[Before-and-after page screenshots]
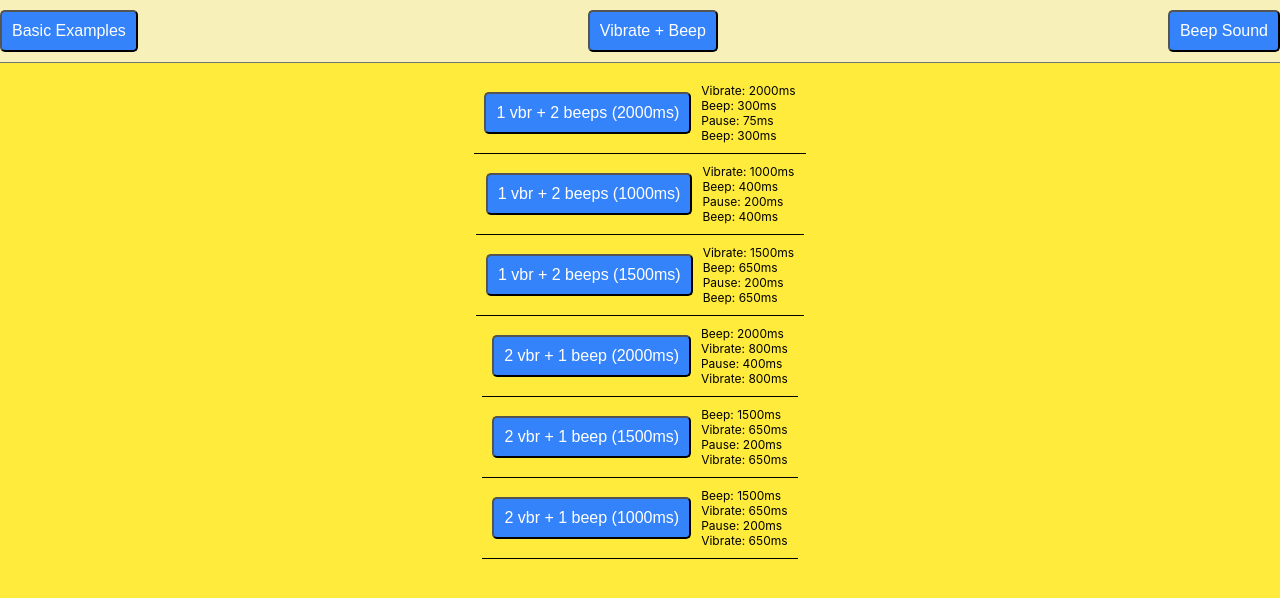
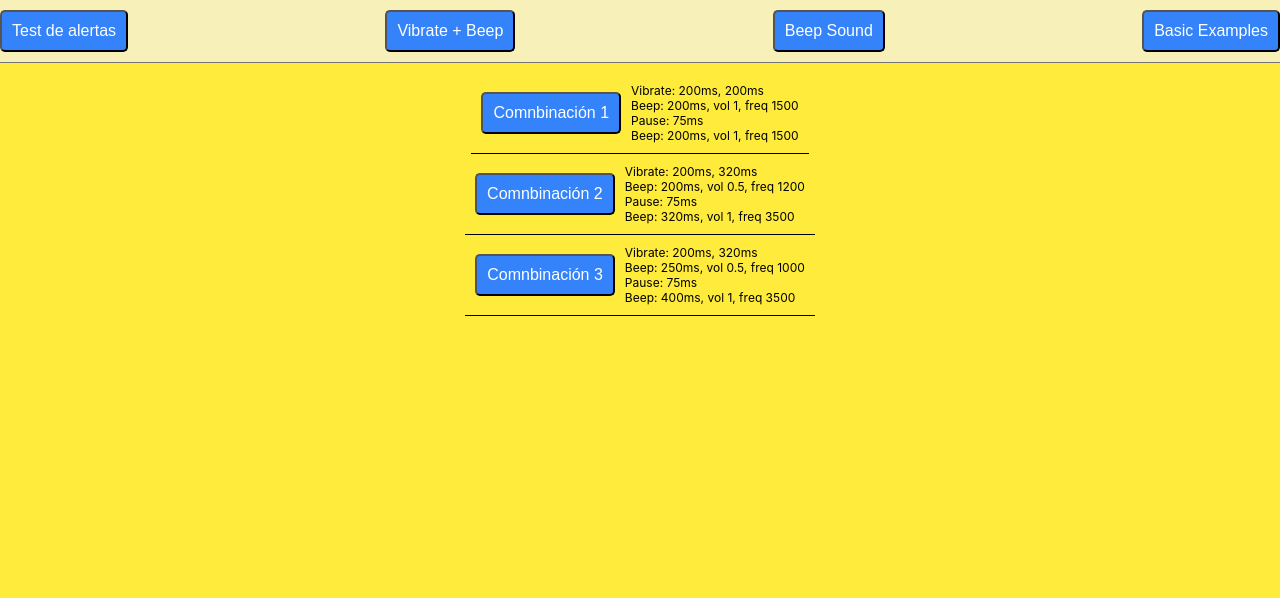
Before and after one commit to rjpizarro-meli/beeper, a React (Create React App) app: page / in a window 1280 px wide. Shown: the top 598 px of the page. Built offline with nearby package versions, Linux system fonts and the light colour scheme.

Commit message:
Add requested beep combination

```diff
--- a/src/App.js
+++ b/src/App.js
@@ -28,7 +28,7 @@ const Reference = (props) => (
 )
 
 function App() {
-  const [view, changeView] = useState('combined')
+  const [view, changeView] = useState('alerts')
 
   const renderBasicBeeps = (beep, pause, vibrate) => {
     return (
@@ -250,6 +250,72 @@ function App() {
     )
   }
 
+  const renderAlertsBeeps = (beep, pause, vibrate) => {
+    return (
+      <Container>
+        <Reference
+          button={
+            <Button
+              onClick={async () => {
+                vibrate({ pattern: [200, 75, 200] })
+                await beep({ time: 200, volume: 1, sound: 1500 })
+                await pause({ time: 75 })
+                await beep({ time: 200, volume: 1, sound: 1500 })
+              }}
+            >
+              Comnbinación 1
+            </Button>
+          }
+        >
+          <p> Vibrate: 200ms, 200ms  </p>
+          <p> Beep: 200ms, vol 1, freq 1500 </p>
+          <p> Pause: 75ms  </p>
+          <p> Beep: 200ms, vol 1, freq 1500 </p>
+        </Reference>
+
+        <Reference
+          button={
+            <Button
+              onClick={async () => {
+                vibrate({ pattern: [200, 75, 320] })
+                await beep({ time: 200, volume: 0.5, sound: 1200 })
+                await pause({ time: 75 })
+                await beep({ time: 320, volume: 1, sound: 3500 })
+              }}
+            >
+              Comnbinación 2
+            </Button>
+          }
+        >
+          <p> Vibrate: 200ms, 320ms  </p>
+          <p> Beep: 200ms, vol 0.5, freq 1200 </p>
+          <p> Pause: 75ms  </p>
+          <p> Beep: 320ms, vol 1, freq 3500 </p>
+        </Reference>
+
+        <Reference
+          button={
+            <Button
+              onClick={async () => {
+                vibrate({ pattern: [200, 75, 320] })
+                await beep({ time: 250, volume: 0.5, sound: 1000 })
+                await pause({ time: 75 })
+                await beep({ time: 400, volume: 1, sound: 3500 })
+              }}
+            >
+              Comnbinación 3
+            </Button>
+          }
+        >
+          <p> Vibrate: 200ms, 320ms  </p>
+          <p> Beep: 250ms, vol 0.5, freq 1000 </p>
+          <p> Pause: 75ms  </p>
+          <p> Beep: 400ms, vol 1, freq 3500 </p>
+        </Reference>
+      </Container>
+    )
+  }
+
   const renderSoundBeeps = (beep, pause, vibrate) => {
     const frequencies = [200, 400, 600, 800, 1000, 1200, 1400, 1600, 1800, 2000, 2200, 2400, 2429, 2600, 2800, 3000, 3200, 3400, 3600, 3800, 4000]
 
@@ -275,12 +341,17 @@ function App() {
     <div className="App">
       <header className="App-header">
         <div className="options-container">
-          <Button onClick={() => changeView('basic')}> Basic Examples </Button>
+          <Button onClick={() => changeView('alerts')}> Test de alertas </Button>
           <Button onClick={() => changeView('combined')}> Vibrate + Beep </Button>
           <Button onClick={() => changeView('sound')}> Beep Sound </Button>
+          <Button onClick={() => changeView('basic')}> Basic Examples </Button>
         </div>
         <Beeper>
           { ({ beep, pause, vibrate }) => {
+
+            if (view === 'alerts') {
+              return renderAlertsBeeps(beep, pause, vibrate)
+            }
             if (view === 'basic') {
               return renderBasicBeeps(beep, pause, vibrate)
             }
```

■ Problem statement: Reproduce each line of the records above, exactly and without pictures.

■ The answer:
Before and after one commit to rjpizarro-meli/beeper, a React (Create React App) app: page / in a window 1280 px wide. Shown: the top 598 px of the page. Built offline with nearby package versions, Linux system fonts and the light colour scheme.

Commit message:
Add requested beep combination

```diff
--- a/src/App.js
+++ b/src/App.js
@@ -28,7 +28,7 @@ const Reference = (props) => (
 )
 
 function App() {
-  const [view, changeView] = useState('combined')
+  const [view, changeView] = useState('alerts')
 
   const renderBasicBeeps = (beep, pause, vibrate) => {
     return (
@@ -250,6 +250,72 @@ function App() {
     )
   }
 
+  const renderAlertsBeeps = (beep, pause, vibrate) => {
+    return (
+      <Container>
+        <Reference
+          button={
+            <Button
+              onClick={async () => {
+                vibrate({ pattern: [200, 75, 200] })
+                await beep({ time: 200, volume: 1, sound: 1500 })
+                await pause({ time: 75 })
+                await beep({ time: 200, volume: 1, sound: 1500 })
+              }}
+            >
+              Comnbinación 1
+            </Button>
+          }
+        >
+          <p> Vibrate: 200ms, 200ms  </p>
+          <p> Beep: 200ms, vol 1, freq 1500 </p>
+          <p> Pause: 75ms  </p>
+          <p> Beep: 200ms, vol 1, freq 1500 </p>
+        </Reference>
+
+        <Reference
+          button={
+            <Button
+              onClick={async () => {
+                vibrate({ pattern: [200, 75, 320] })
+                await beep({ time: 200, volume: 0.5, sound: 1200 })
+                await pause({ time: 75 })
+                await beep({ time: 320, volume: 1, sound: 3500 })
+              }}
+            >
+              Comnbinación 2
+            </Button>
+          }
+        >
+          <p> Vibrate: 200ms, 320ms  </p>
+          <p> Beep: 200ms, vol 0.5, freq 1200 </p>
+          <p> Pause: 75ms  </p>
+          <p> Beep: 320ms, vol 1, freq 3500 </p>
+        </Reference>
+
+        <Reference
+          button={
+            <Button
+              onClick={async () => {
+                vibrate({ pattern: [200, 75, 320] })
+                await beep({ time: 250, volume: 0.5, sound: 1000 })
+                await pause({ time: 75 })
+                await beep({ time: 400, volume: 1, sound: 3500 })
+              }}
+            >
+              Comnbinación 3
+            </Button>
+          }
+        >
+          <p> Vibrate: 200ms, 320ms  </p>
+          <p> Beep: 250ms, vol 0.5, freq 1000 </p>
+          <p> Pause: 75ms  </p>
+          <p> Beep: 400ms, vol 1, freq 3500 </p>
+        </Reference>
+      </Container>
+    )
+  }
+
   const renderSoundBeeps = (beep, pause, vibrate) => {
     const frequencies = [200, 400, 600, 800, 1000, 1200, 1400, 1600, 1800, 2000, 2200, 2400, 2429, 2600, 2800, 3000, 3200, 3400, 3600, 3800, 4000]
 
@@ -275,12 +341,17 @@ function App() {
     <div className="App">
       <header className="App-header">
         <div className="options-container">
-          <Button onClick={() => changeView('basic')}> Basic Examples </Button>
+          <Button onClick={() => changeView('alerts')}> Test de alertas </Button>
           <Button onClick={() => changeView('combined')}> Vibrate + Beep </Button>
           <Button onClick={() => changeView('sound')}> Beep Sound </Button>
+          <Button onClick={() => changeView('basic')}> Basic Examples </Button>
         </div>
         <Beeper>
           { ({ beep, pause, vibrate }) => {
+
+            if (view === 'alerts') {
+              return renderAlertsBeeps(beep, pause, vibrate)
+            }
             if (view === 'basic') {
               return renderBasicBeeps(beep, pause, vibrate)
             }
```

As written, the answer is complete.